What you are asked to do:
Retype the records exactly, with nothing added or dropped.

Data shown:

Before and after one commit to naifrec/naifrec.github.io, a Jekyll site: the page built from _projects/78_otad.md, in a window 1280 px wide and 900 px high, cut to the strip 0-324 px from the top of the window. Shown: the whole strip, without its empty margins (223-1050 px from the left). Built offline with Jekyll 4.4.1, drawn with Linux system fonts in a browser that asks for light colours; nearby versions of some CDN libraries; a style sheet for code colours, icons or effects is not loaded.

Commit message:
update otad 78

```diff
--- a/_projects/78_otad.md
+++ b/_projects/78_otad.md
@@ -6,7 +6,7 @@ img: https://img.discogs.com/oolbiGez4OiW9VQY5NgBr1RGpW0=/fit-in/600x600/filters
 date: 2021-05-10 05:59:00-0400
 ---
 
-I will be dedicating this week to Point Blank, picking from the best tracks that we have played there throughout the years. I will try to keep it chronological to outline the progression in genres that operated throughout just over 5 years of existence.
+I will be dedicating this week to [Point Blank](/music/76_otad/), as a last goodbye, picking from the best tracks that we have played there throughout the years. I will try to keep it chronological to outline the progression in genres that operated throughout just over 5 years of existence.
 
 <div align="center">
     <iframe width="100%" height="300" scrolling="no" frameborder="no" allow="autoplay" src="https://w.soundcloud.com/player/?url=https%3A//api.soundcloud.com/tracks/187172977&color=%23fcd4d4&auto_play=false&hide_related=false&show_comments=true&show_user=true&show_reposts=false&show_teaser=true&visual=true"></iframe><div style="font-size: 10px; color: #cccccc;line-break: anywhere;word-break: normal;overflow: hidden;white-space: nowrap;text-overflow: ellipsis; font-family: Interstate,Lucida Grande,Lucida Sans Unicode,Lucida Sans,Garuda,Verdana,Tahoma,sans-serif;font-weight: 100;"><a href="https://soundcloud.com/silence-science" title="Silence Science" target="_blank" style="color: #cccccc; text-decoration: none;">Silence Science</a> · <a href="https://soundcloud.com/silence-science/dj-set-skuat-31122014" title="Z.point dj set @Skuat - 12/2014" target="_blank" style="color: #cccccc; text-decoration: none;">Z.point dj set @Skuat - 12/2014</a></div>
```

Finished exercise:
Before and after one commit to naifrec/naifrec.github.io, a Jekyll site: the page built from _projects/78_otad.md, in a window 1280 px wide and 900 px high, cut to the strip 0-324 px from the top of the window. Shown: the whole strip, without its empty margins (223-1050 px from the left). Built offline with Jekyll 4.4.1, drawn with Linux system fonts in a browser that asks for light colours; nearby versions of some CDN libraries; a style sheet for code colours, icons or effects is not loaded.

Commit message:
update otad 78

```diff
--- a/_projects/78_otad.md
+++ b/_projects/78_otad.md
@@ -6,7 +6,7 @@ img: https://img.discogs.com/oolbiGez4OiW9VQY5NgBr1RGpW0=/fit-in/600x600/filters
 date: 2021-05-10 05:59:00-0400
 ---
 
-I will be dedicating this week to Point Blank, picking from the best tracks that we have played there throughout the years. I will try to keep it chronological to outline the progression in genres that operated throughout just over 5 years of existence.
+I will be dedicating this week to [Point Blank](/music/76_otad/), as a last goodbye, picking from the best tracks that we have played there throughout the years. I will try to keep it chronological to outline the progression in genres that operated throughout just over 5 years of existence.
 
 <div align="center">
     <iframe width="100%" height="300" scrolling="no" frameborder="no" allow="autoplay" src="https://w.soundcloud.com/player/?url=https%3A//api.soundcloud.com/tracks/187172977&color=%23fcd4d4&auto_play=false&hide_related=false&show_comments=true&show_user=true&show_reposts=false&show_teaser=true&visual=true"></iframe><div style="font-size: 10px; color: #cccccc;line-break: anywhere;word-break: normal;overflow: hidden;white-space: nowrap;text-overflow: ellipsis; font-family: Interstate,Lucida Grande,Lucida Sans Unicode,Lucida Sans,Garuda,Verdana,Tahoma,sans-serif;font-weight: 100;"><a href="https://soundcloud.com/silence-science" title="Silence Science" target="_blank" style="color: #cccccc; text-decoration: none;">Silence Science</a> · <a href="https://soundcloud.com/silence-science/dj-set-skuat-31122014" title="Z.point dj set @Skuat - 12/2014" target="_blank" style="color: #cccccc; text-decoration: none;">Z.point dj set @Skuat - 12/2014</a></div>
```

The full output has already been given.